A long time ago there use to be a railroad track running along the Salmonberry river in the Tillamook forest. That track got washed out in 2007 and was never repaired, instead the whole track system was abandoned. Before that happened, this track was a good hiking destination as it provided access and a path to a very remote area of the Tillamook forest and a beautiful river. Today few people know about its existence. On this hike, we'll start from a close by access to the tracks and then follow whatever remains of the track west to Enright. If this doesn't sound like a real adventure, let me point out some of the things we can expect:
- We'll have to navigate and find our way
- There will be bushwhacking
- We will ford at least one river with knee deep waters. We might need to ford two or three creeks as well
- We'll hike thru several tunnels
- We'll cross several bridges and trestles
- We'll see remains of train tracks, machinery and cables across the river
- We'll get to Enright, where an old town used to exist. There are some cars and maybe structures in the area
- We might be able to explore further

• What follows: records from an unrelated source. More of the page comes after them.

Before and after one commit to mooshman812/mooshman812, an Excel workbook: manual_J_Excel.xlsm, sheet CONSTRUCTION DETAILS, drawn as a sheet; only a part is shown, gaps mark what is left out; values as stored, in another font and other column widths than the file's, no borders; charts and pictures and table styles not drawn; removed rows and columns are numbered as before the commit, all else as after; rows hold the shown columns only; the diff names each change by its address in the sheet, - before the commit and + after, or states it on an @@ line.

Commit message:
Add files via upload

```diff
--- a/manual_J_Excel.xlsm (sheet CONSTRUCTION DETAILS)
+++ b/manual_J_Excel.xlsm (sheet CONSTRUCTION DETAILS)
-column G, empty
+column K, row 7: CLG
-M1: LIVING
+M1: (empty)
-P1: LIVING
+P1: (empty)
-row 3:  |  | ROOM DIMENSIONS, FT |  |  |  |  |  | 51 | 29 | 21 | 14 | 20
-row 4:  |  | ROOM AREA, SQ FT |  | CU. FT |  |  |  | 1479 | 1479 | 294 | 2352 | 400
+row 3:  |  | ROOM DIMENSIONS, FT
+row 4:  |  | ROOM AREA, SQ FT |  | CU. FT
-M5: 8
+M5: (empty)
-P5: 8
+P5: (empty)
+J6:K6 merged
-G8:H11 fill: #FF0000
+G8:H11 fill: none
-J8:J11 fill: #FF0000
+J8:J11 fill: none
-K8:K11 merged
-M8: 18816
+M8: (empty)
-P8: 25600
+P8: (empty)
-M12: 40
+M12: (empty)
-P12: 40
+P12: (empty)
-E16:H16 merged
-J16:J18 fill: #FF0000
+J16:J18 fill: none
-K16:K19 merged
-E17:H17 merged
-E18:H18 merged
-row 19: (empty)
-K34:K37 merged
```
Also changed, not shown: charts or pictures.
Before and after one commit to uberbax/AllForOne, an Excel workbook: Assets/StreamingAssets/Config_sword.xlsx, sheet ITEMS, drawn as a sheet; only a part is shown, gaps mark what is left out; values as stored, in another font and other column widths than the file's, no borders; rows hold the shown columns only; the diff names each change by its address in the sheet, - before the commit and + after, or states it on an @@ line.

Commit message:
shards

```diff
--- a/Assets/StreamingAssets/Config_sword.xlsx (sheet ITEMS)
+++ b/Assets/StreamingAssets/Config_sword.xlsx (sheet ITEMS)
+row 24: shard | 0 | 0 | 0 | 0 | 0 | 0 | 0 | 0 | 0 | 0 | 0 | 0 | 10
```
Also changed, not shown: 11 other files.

This hike will be about 10 miles and a bit more than 1000' in elevation gain. Under our rating system is considered challenging but that doesn't include the bushwhacking and other challenges we may find.
What to bring:
- Good hiking shoes or boots
- Crocks, flip-flops or whatever you'll like to use to ford the river
- A pack towel
- Extra socks
- A flash light or head lamp or both
- Food and water
- Rain gear (just in case)
- Trekking poles
- Food and water
Carpooling: Total RT driving distance to trailheadis about 100 miles. We suggest a gas donation of 10cents/mile/person or $10. Exact change makes it easier to divide among drivers. Nobody will be turned back for their inability to contribute.
PLEASE NOTE: The last portion of the road is rough and not recommended for low clearance vehicles. please indicate in your RSVP if you can drive, how many people can you take and if you have a 4WD or AWD
A word about my hiking style:
I'm never in a rush to get somewhere fast so my pace is usually between 2 and 2.5 miles/hour with frequent stops to take pictures. I also like to make a stop for lunch, preferably somewhere where we can sit down and enjoy the surroundings. I like exploring and checking out viewpoints or other interesting things while sticking to the plan. In some of my hikes (specially if the word "adventure" is included in the title) we'll go off-trail which requires some navigation, route finding and bushwhacking. When doing so, I take routes that I have researched, have waypoints on my GPS and/or have a map. I can get a bit disoriented but unless I say we're lost, we're not. Be patient and I'll find a route.
While hiking, unless I say otherwise or we are bushwhacking, I like to keep a loose point and sweep system where anybody can be upfront (point) or behind (sweep). When doing so if you are ahead you are point and should stop at every fork or intersection to regroup. If you are last, you are sweep and should maintain awareness that nobody is behind you. Nobody has to be point or sweep for the entire hike.